Naspers set out on what, in hindsight, looks a bit like an emerging market acquisition spree in 2001, starting with Tencent, now the world’s fifth largest internet company, and Naspers’ biggest success story to date. But South Africa’s longstanding media company didn’t hit the ground running in China.
The company began sussing out the future economic power in the early eighties, when a team of intrepid Naspers employees were first sent to China. They dabbled in a few ventures, among them a search portal and Internet Service Provider called Maibowang, on which they partnered with AOL.
“We created the second biggest ISP in Beijing in 1998 and we lost the battle there,” said the company’s visionary founder Koos Bekker who, after a year’s sabbatical, re-joined the board as non-executive chair earlier this month. “We eventually lost US$80-million and had to fire people and close it down because of mistakes we made. That was an expensive failure. We’ve failed quite a lot but if you’re going to fail, get into the market quickly, fail quickly and learn from it.” They’ve learned a thing or two since then, and while “failing quickly” is their philosophy of sorts, there’s been far more success than failure in recent years.
Flipkart, India’s largest e-commerce company – which Naspers acquired a 10% stake in back in August 2012 – has gone from strength to strength, with the firm’s mobile traffic increasing tenfold in fewer than 18 months. Flipkart has decided to ride that wave of optimism, and plans to shut down its website within a year and transition completely to a mobile app, the firm recently announced.

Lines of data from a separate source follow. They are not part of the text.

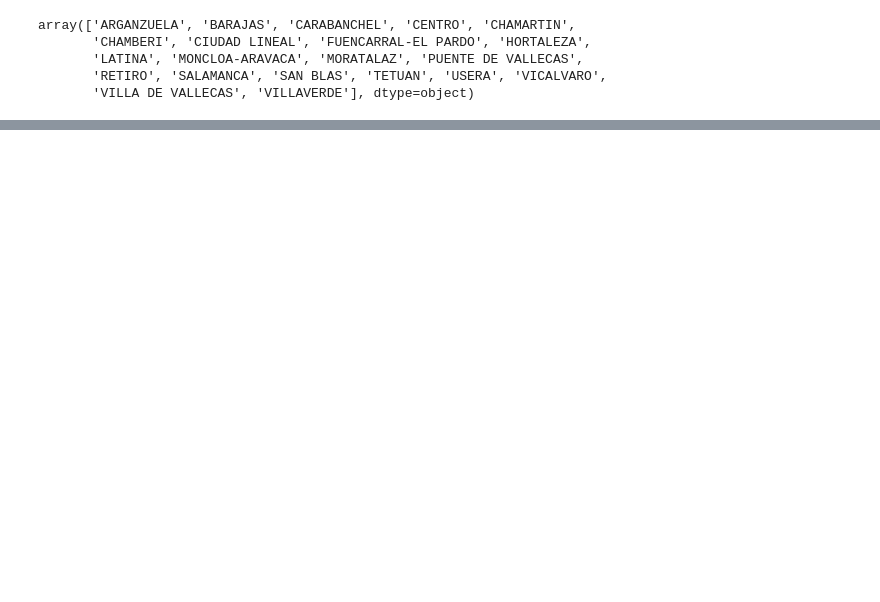
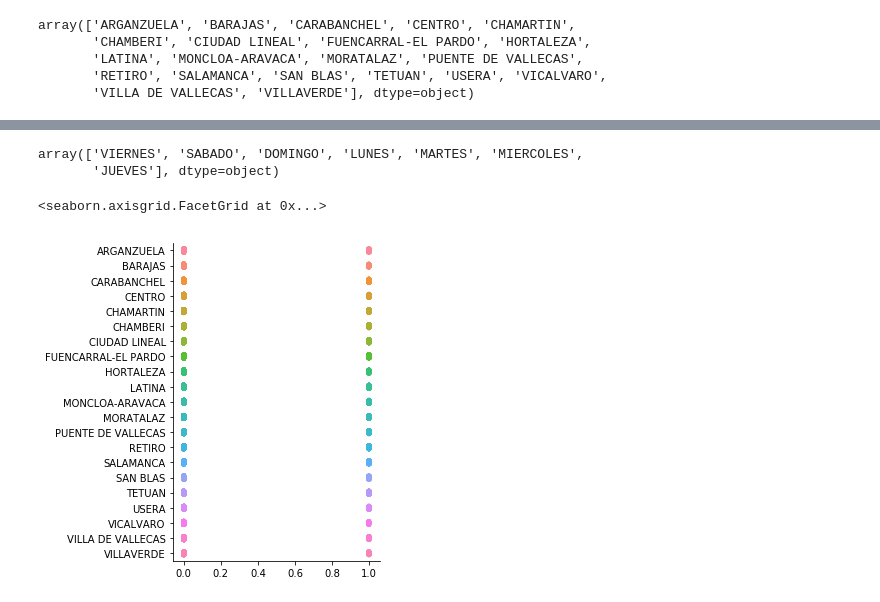
Before and after one commit to arodmas/TFM_Accident_reduction_plan_in_the_city_of_Madrid, a Jupyter notebook: 02_Desarrollo/10_final.ipynb, the cells around one changed output, grey strips where cells are left out. Drawn from its saved outputs; the diff is of its cells as text; code cells hidden in the pictures; blank space fills up the shorter version.

```diff
--- a/02_Desarrollo/10_final.ipynb
+++ b/02_Desarrollo/10_final.ipynb
@@ -1454,0 +1478,8 @@ Automatically created module for IPython interactive environment
+# %%
+visual = pd.DataFrame(model_LOGREG.predict_proba(X_test), columns=model_LOGREG.classes_)
+visual_sample = visual.sample(n=5000).reset_index(drop=True)
+# %%
+df_accs["DIA_SEMANA"].unique()
+# %% [output]
+array(['VIERNES', 'SABADO', 'DOMINGO', 'LUNES', 'MARTES', 'MIERCOLES',
+       'JUEVES'], dtype=object)
@@ -1454,0 +1488,6 @@ Automatically created module for IPython interactive environment
+# %%
+sb.catplot(data=visual_sample,kind="strip", orient="h"
+          )
+# %% [output]
+<seaborn.axisgrid.FacetGrid at 0x...>
+[figure, added]
```
Also changed, not shown: parts of 50 cells of this notebook, 1 other file.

India’s smartphone users are rapidly growing in number, making it the third largest Internet market after China and the US. The Boston Consulting Group has projected that the South Asian nation will have more than 550 million Internet users by 2018, close to 80% of which will access the Internet via mobile devices. Naspers invested a further R2.67 billion (approximately $242.3 million) in August 2014, in a round which totalled $1 billion of investment, taking its stake to 16.6%.
More recently, Tencent had the world waiting with baited breath as it released its first quarter financial results last month, which put its value at more than R2 trillion ($165 billion). That takes Naspers’ 34% stake to R680 billion ($56 billion) – or a staggering 95 percent of its market capitalization.
While Tencent has e-commerce giant Alibaba to compete with (albeit indirectly, for the most part), Flipkart’s direct competitor, Snapdeal, is taking a more aggressive approach to dominating India’s $3 billion e-commerce industry. India’s popular online shopping store is aiming to make up to ten more investments this fiscal year. No doubt Naspers will be watching the two countries’ respective battles for dominance in the mobile arena, ready to make its next move.
Featured image by Johan Larsson via Flickr
This post was originally published on The Future’s Muse.